• Directions for this task: Skip the pictures and copy all the data that follows exactly.

• Source information:
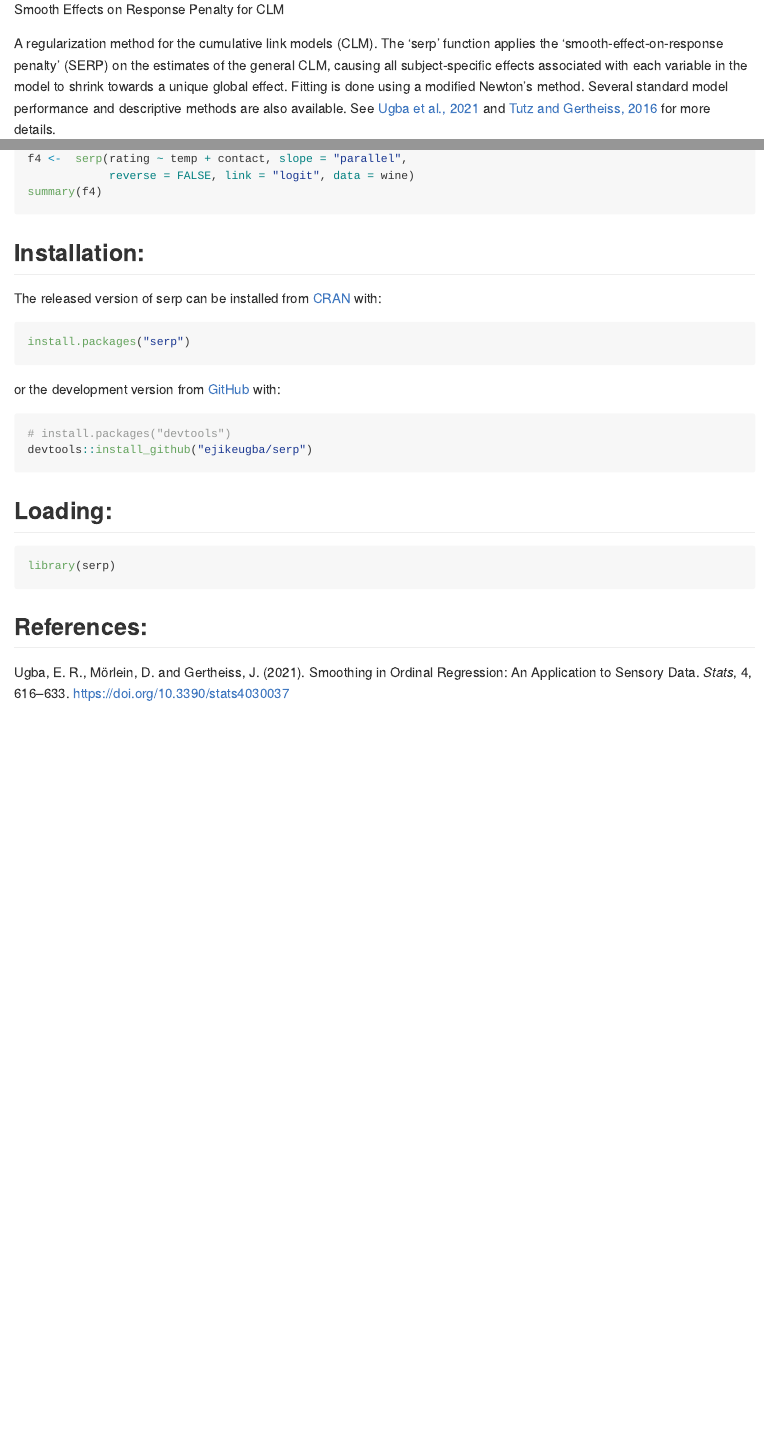
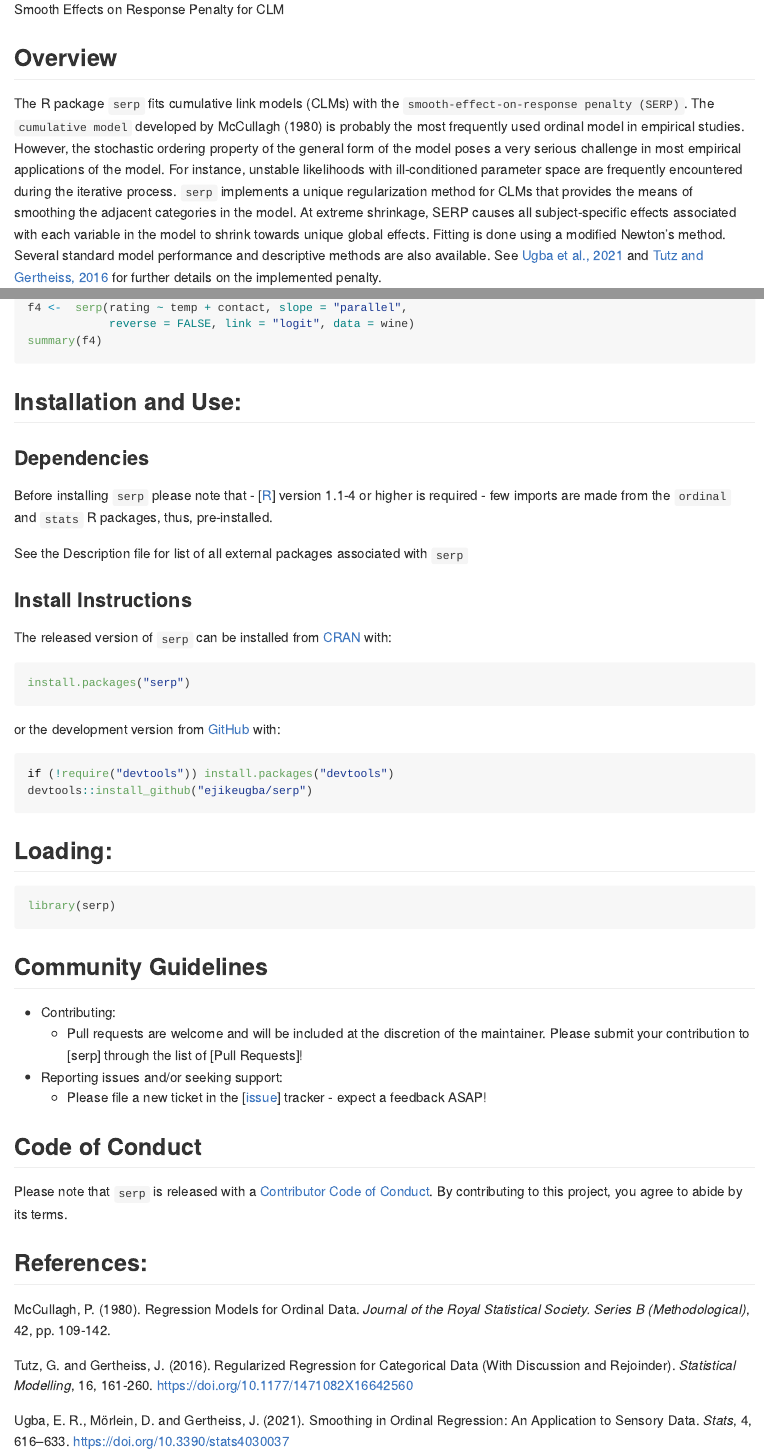
Before and after one commit to ejikeugba/serp, an R Markdown document (README.Rmd): the page in a window 1100 px wide, from 150 px down, and a second part further down, joined at a grey line. The pictures show the output file README.md that the author committed with the source, drawn offline in the style of GitHub; badge pictures from the web are left out.

Commit message:
Update README.md

````diff
--- a/README.Rmd
+++ b/README.Rmd
@@ -31,7 +31,9 @@ knitr::opts_chunk$set(
 
 Smooth Effects on Response Penalty for CLM
 
-A regularization method for the cumulative link models (CLM). The 'serp' function applies the 'smooth-effect-on-response penalty' (SERP) on the estimates of the general CLM, causing all subject-specific effects associated with each variable in the model to shrink towards a unique global effect. Fitting is done using a modified Newton's method. Several standard model performance and descriptive methods are also available. See [Ugba et al., 2021](https://doi.org/10.3390/stats4030037) and [Tutz and Gertheiss, 2016](https://doi.org/10.1177/1471082X16642560) for more details.
+
+## Overview
+The R package `serp` fits cumulative link models (CLMs) with the `smooth-effect-on-response penalty (SERP)`. The `cumulative model` developed by McCullagh (1980) is probably the most frequently used ordinal model in empirical studies. However, the stochastic ordering property of the general form of the model poses a very serious challenge in most empirical applications of the model. For instance, unstable likelihoods with ill-conditioned parameter space are frequently encountered during the iterative process. `serp` implements a unique regularization method for CLMs that provides the means of smoothing the adjacent categories in the model. At extreme shrinkage, SERP causes all subject-specific effects associated with each variable in the model to shrink towards unique global effects. Fitting is done using a modified Newton's method. Several standard model performance and descriptive methods are also available. See [Ugba et al., 2021](https://doi.org/10.3390/stats4030037) and [Tutz and Gertheiss, 2016](https://doi.org/10.1177/1471082X16642560) for further details on the implemented penalty.
 
 
 ## Example
@@ -73,8 +75,17 @@ summary(f4)
 ```
 
 
-## Installation:
-The released version of serp can be installed from [CRAN](https://cran.r-project.org/package=serp) with:
+## Installation and Use:
+
+### Dependencies
+Before installing `serp` please note that
+- [[R](https://cran.r-project.org/bin/windows/base/)] version 1.1-4 or higher is required
+- few imports are made from the `ordinal` and `stats` R packages, thus, pre-installed.
+
+See the Description file for list of all external packages associated with `serp`
+
+### Install Instructions
+The released version of `serp` can be installed from [CRAN](https://cran.r-project.org/package=serp) with:
 
 ``` r
 install.packages("serp")
@@ -83,10 +94,9 @@ install.packages("serp")
 or the development version from [GitHub](https://github.com/ejikeugba/serp) with:
 
 ``` r
-# install.packages("devtools")
+if (!require("devtools")) install.packages("devtools")
 devtools::install_github("ejikeugba/serp")
 ```
-
 
 ## Loading:
 ```{r, eval = FALSE}
@@ -94,5 +104,18 @@ library(serp)
 ```
 
 
+## Community Guidelines
+
+* Contributing:
+  * Pull requests are welcome and will be included at the discretion of the maintainer. Please submit your contribution to [serp] through the list of [Pull Requests]!
+* Reporting issues and/or seeking support:
+  * Please file a new ticket in the [[issue](https://github.com/ejikeugba/serp/issues)] tracker - expect a feedback ASAP!
+
+
+## Code of Conduct
+
+Please note that `serp` is released with a [Contributor Code of Conduct](https://github.com/ejikeugba/serp/blob/master/CODE_OF_CONDUCT.md). By contributing to this project, you agree to abide by its terms.
+
+
 ## References:
-Ugba, E. R., Mörlein, D. and Gertheiss, J. (2021). Smoothing in Ordinal            Regression: An Application to Sensory Data. *Stats*, 4, 616–633.
+McCullagh, P. (1980). Regression Models for Ordinal Data. *Journal of the Royal Statistical Society. Series B (Methodological)*, 42, pp. 109-142.
@@ -100 +122,4 @@ Ugba, E. R., Mörlein, D. and Gertheiss, J. (2021). Smoothing in Ordinal
 
+Tutz, G. and Gertheiss, J. (2016). Regularized Regression for Categorical Data (With Discussion and Rejoinder).  *Statistical Modelling*, 16, 161-260. https://doi.org/10.1177/1471082X16642560
+
+Ugba, E. R., Mörlein, D. and Gertheiss, J. (2021). Smoothing in Ordinal Regression: An Application to Sensory Data. *Stats*, 4, 616–633. https://doi.org/10.3390/stats4030037
````
Also changed, not shown: README.md, README.Rmd (5 more changed lines).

• Solution:
Before and after one commit to ejikeugba/serp, an R Markdown document (README.Rmd): the page in a window 1100 px wide, from 150 px down, and a second part further down, joined at a grey line. The pictures show the output file README.md that the author committed with the source, drawn offline in the style of GitHub; badge pictures from the web are left out.

Commit message:
Update README.md

````diff
--- a/README.Rmd
+++ b/README.Rmd
@@ -31,7 +31,9 @@ knitr::opts_chunk$set(
 
 Smooth Effects on Response Penalty for CLM
 
-A regularization method for the cumulative link models (CLM). The 'serp' function applies the 'smooth-effect-on-response penalty' (SERP) on the estimates of the general CLM, causing all subject-specific effects associated with each variable in the model to shrink towards a unique global effect. Fitting is done using a modified Newton's method. Several standard model performance and descriptive methods are also available. See [Ugba et al., 2021](https://doi.org/10.3390/stats4030037) and [Tutz and Gertheiss, 2016](https://doi.org/10.1177/1471082X16642560) for more details.
+
+## Overview
+The R package `serp` fits cumulative link models (CLMs) with the `smooth-effect-on-response penalty (SERP)`. The `cumulative model` developed by McCullagh (1980) is probably the most frequently used ordinal model in empirical studies. However, the stochastic ordering property of the general form of the model poses a very serious challenge in most empirical applications of the model. For instance, unstable likelihoods with ill-conditioned parameter space are frequently encountered during the iterative process. `serp` implements a unique regularization method for CLMs that provides the means of smoothing the adjacent categories in the model. At extreme shrinkage, SERP causes all subject-specific effects associated with each variable in the model to shrink towards unique global effects. Fitting is done using a modified Newton's method. Several standard model performance and descriptive methods are also available. See [Ugba et al., 2021](https://doi.org/10.3390/stats4030037) and [Tutz and Gertheiss, 2016](https://doi.org/10.1177/1471082X16642560) for further details on the implemented penalty.
 
 
 ## Example
@@ -73,8 +75,17 @@ summary(f4)
 ```
 
 
-## Installation:
-The released version of serp can be installed from [CRAN](https://cran.r-project.org/package=serp) with:
+## Installation and Use:
+
+### Dependencies
+Before installing `serp` please note that
+- [[R](https://cran.r-project.org/bin/windows/base/)] version 1.1-4 or higher is required
+- few imports are made from the `ordinal` and `stats` R packages, thus, pre-installed.
+
+See the Description file for list of all external packages associated with `serp`
+
+### Install Instructions
+The released version of `serp` can be installed from [CRAN](https://cran.r-project.org/package=serp) with:
 
 ``` r
 install.packages("serp")
@@ -83,10 +94,9 @@ install.packages("serp")
 or the development version from [GitHub](https://github.com/ejikeugba/serp) with:
 
 ``` r
-# install.packages("devtools")
+if (!require("devtools")) install.packages("devtools")
 devtools::install_github("ejikeugba/serp")
 ```
-
 
 ## Loading:
 ```{r, eval = FALSE}
@@ -94,5 +104,18 @@ library(serp)
 ```
 
 
+## Community Guidelines
+
+* Contributing:
+  * Pull requests are welcome and will be included at the discretion of the maintainer. Please submit your contribution to [serp] through the list of [Pull Requests]!
+* Reporting issues and/or seeking support:
+  * Please file a new ticket in the [[issue](https://github.com/ejikeugba/serp/issues)] tracker - expect a feedback ASAP!
+
+
+## Code of Conduct
+
+Please note that `serp` is released with a [Contributor Code of Conduct](https://github.com/ejikeugba/serp/blob/master/CODE_OF_CONDUCT.md). By contributing to this project, you agree to abide by its terms.
+
+
 ## References:
-Ugba, E. R., Mörlein, D. and Gertheiss, J. (2021). Smoothing in Ordinal            Regression: An Application to Sensory Data. *Stats*, 4, 616–633.
+McCullagh, P. (1980). Regression Models for Ordinal Data. *Journal of the Royal Statistical Society. Series B (Methodological)*, 42, pp. 109-142.
@@ -100 +122,4 @@ Ugba, E. R., Mörlein, D. and Gertheiss, J. (2021). Smoothing in Ordinal
 
+Tutz, G. and Gertheiss, J. (2016). Regularized Regression for Categorical Data (With Discussion and Rejoinder).  *Statistical Modelling*, 16, 161-260. https://doi.org/10.1177/1471082X16642560
+
+Ugba, E. R., Mörlein, D. and Gertheiss, J. (2021). Smoothing in Ordinal Regression: An Application to Sensory Data. *Stats*, 4, 616–633. https://doi.org/10.3390/stats4030037
````
Also changed, not shown: README.md, README.Rmd (5 more changed lines).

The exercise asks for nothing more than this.